::: Material provided :::

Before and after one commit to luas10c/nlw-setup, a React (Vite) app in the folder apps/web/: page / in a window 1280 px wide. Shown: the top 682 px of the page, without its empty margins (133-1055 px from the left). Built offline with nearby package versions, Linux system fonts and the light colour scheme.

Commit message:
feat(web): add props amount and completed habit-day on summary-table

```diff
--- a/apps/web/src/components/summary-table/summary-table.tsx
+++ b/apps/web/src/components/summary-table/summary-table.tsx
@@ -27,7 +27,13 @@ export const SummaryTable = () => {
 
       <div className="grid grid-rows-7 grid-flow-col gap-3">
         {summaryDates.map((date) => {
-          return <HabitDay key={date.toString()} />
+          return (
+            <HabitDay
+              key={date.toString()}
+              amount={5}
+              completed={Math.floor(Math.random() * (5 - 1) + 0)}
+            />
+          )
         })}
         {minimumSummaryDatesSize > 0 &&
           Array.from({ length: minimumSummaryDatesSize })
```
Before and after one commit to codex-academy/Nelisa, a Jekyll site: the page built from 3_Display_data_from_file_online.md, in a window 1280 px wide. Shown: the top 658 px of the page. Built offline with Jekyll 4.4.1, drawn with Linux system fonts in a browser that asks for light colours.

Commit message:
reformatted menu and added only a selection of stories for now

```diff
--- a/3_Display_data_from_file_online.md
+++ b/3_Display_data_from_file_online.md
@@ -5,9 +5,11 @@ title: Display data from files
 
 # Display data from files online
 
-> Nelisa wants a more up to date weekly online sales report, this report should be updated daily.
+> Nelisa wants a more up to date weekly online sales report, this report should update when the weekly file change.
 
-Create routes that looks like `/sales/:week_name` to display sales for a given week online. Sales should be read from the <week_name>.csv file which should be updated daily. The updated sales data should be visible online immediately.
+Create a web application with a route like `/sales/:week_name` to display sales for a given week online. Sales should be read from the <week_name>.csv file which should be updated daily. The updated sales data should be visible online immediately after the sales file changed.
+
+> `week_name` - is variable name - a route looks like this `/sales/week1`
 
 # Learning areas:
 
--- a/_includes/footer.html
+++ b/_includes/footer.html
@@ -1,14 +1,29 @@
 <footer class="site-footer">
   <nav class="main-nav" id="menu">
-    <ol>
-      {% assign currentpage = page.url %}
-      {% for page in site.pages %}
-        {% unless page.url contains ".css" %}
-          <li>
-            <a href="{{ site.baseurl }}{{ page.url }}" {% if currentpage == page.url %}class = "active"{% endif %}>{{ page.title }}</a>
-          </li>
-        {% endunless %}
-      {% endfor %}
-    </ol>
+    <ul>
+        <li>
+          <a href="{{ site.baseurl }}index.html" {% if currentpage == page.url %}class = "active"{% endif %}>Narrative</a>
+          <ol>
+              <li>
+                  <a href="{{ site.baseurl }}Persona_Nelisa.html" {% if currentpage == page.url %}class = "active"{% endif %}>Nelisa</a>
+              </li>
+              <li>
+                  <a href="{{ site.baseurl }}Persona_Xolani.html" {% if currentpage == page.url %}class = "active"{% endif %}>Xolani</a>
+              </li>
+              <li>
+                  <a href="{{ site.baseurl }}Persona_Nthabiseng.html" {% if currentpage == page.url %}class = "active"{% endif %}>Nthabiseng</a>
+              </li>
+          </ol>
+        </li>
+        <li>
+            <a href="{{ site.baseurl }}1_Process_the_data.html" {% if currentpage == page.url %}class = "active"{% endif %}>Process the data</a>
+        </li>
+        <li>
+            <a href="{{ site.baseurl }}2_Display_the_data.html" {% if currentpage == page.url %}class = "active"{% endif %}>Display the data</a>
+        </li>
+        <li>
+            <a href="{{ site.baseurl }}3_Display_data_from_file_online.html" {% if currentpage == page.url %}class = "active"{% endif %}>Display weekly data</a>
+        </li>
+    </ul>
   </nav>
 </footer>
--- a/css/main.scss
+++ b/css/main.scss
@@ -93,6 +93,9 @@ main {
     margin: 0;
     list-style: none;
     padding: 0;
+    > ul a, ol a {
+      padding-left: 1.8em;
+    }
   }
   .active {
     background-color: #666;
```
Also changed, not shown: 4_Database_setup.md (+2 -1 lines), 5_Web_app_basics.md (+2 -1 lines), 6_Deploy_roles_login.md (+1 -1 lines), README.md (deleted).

:::

■ **Task description**:
Out of the records above, pull each line containing the word "this".

■ **Your solution**:
-> Nelisa wants a more up to date weekly online sales report, this report should be updated daily.
+> Nelisa wants a more up to date weekly online sales report, this report should update when the weekly file change.
+> `week_name` - is variable name - a route looks like this `/sales/week1`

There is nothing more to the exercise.